Change detection outputs
· · ·

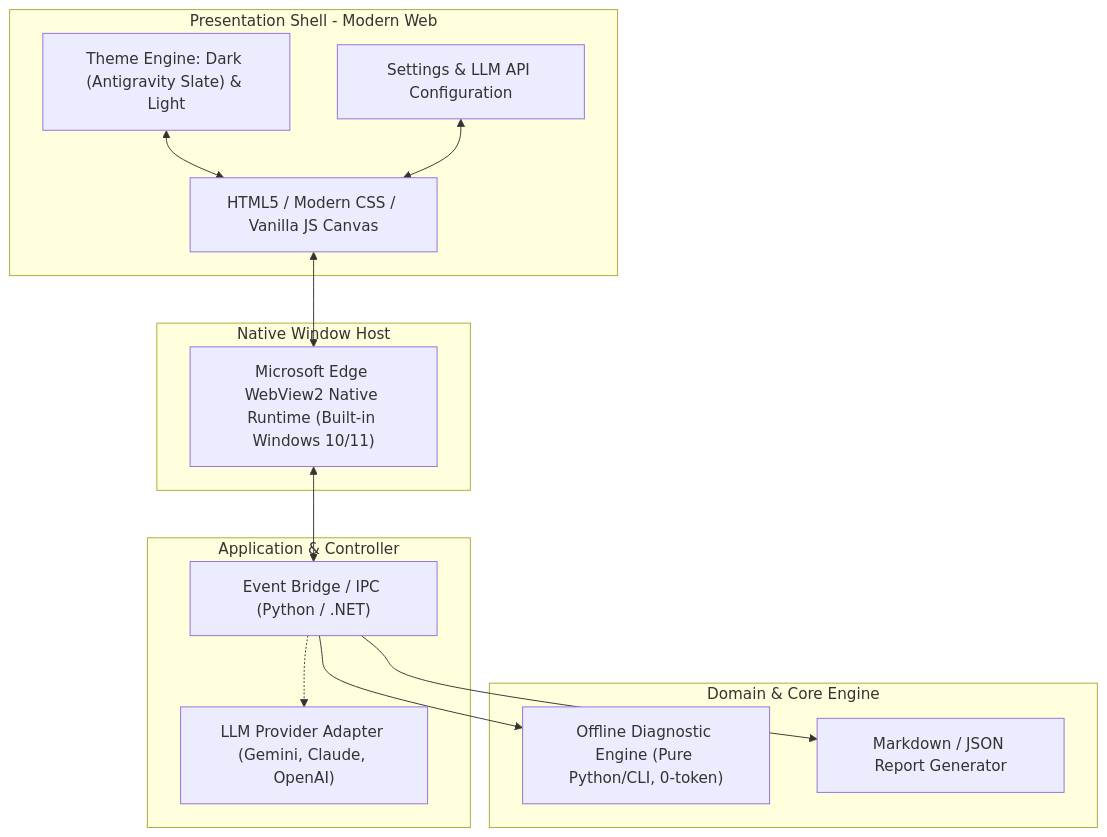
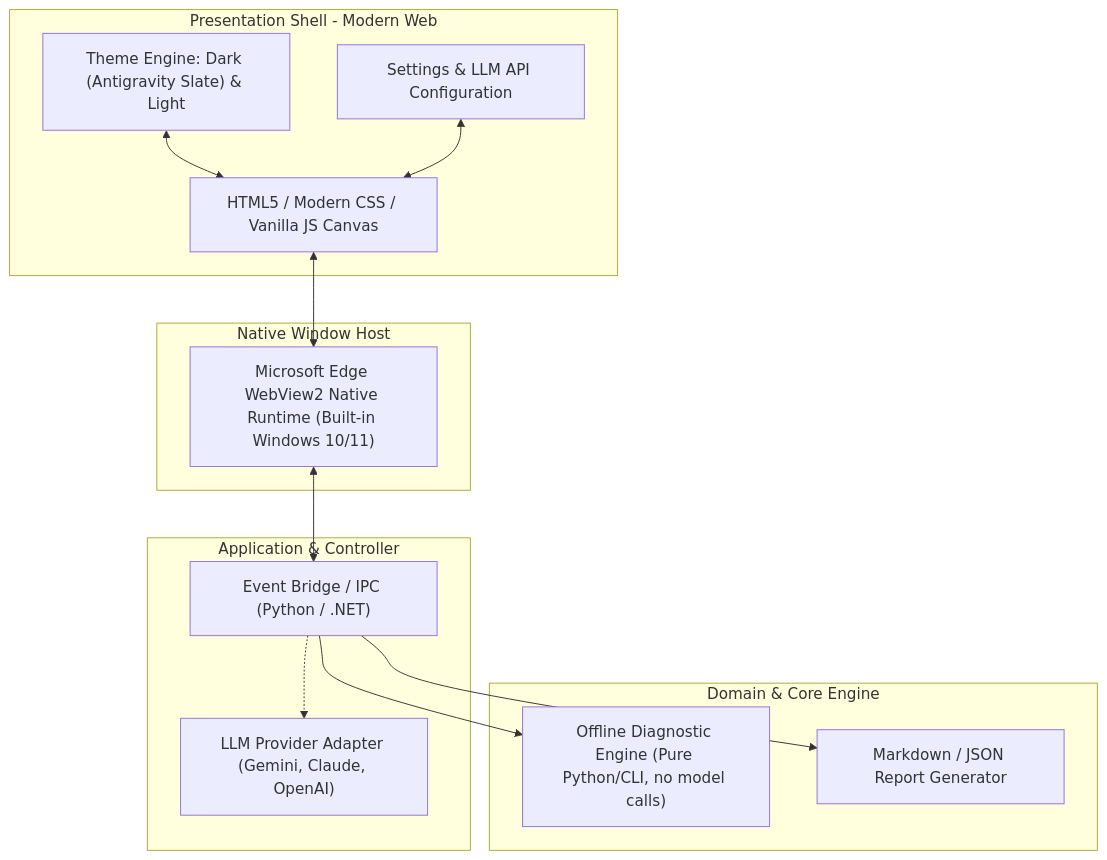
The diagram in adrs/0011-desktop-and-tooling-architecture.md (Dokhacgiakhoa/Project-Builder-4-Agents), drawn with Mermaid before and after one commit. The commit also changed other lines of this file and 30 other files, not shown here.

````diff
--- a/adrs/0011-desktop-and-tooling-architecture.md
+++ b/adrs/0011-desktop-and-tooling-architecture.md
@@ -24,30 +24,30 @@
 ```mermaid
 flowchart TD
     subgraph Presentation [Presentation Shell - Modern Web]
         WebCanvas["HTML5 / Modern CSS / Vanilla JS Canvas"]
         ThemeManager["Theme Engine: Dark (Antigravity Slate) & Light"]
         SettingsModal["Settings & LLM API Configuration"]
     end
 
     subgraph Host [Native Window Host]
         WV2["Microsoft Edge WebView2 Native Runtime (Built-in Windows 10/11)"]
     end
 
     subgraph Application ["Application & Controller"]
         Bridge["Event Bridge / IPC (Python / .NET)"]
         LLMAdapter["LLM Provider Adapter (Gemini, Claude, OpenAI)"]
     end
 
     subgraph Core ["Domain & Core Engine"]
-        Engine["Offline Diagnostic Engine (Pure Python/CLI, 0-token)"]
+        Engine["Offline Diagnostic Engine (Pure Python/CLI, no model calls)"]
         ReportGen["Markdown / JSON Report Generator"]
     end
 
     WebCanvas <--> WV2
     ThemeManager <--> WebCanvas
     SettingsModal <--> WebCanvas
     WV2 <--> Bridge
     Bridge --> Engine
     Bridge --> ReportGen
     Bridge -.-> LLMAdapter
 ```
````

· · ·

(Problem to work on):
Starting at the line that has "(Pure Python/CLI, no" in the records above, restate word for word every line until the one that has "Bridge --> ReportGen", and include that one as well.

(Completed task):
+        Engine["Offline Diagnostic Engine (Pure Python/CLI, no model calls)"]
         ReportGen["Markdown / JSON Report Generator"]
     end
 
     WebCanvas <--> WV2
     ThemeManager <--> WebCanvas
     SettingsModal <--> WebCanvas
     WV2 <--> Bridge
     Bridge --> Engine
     Bridge --> ReportGen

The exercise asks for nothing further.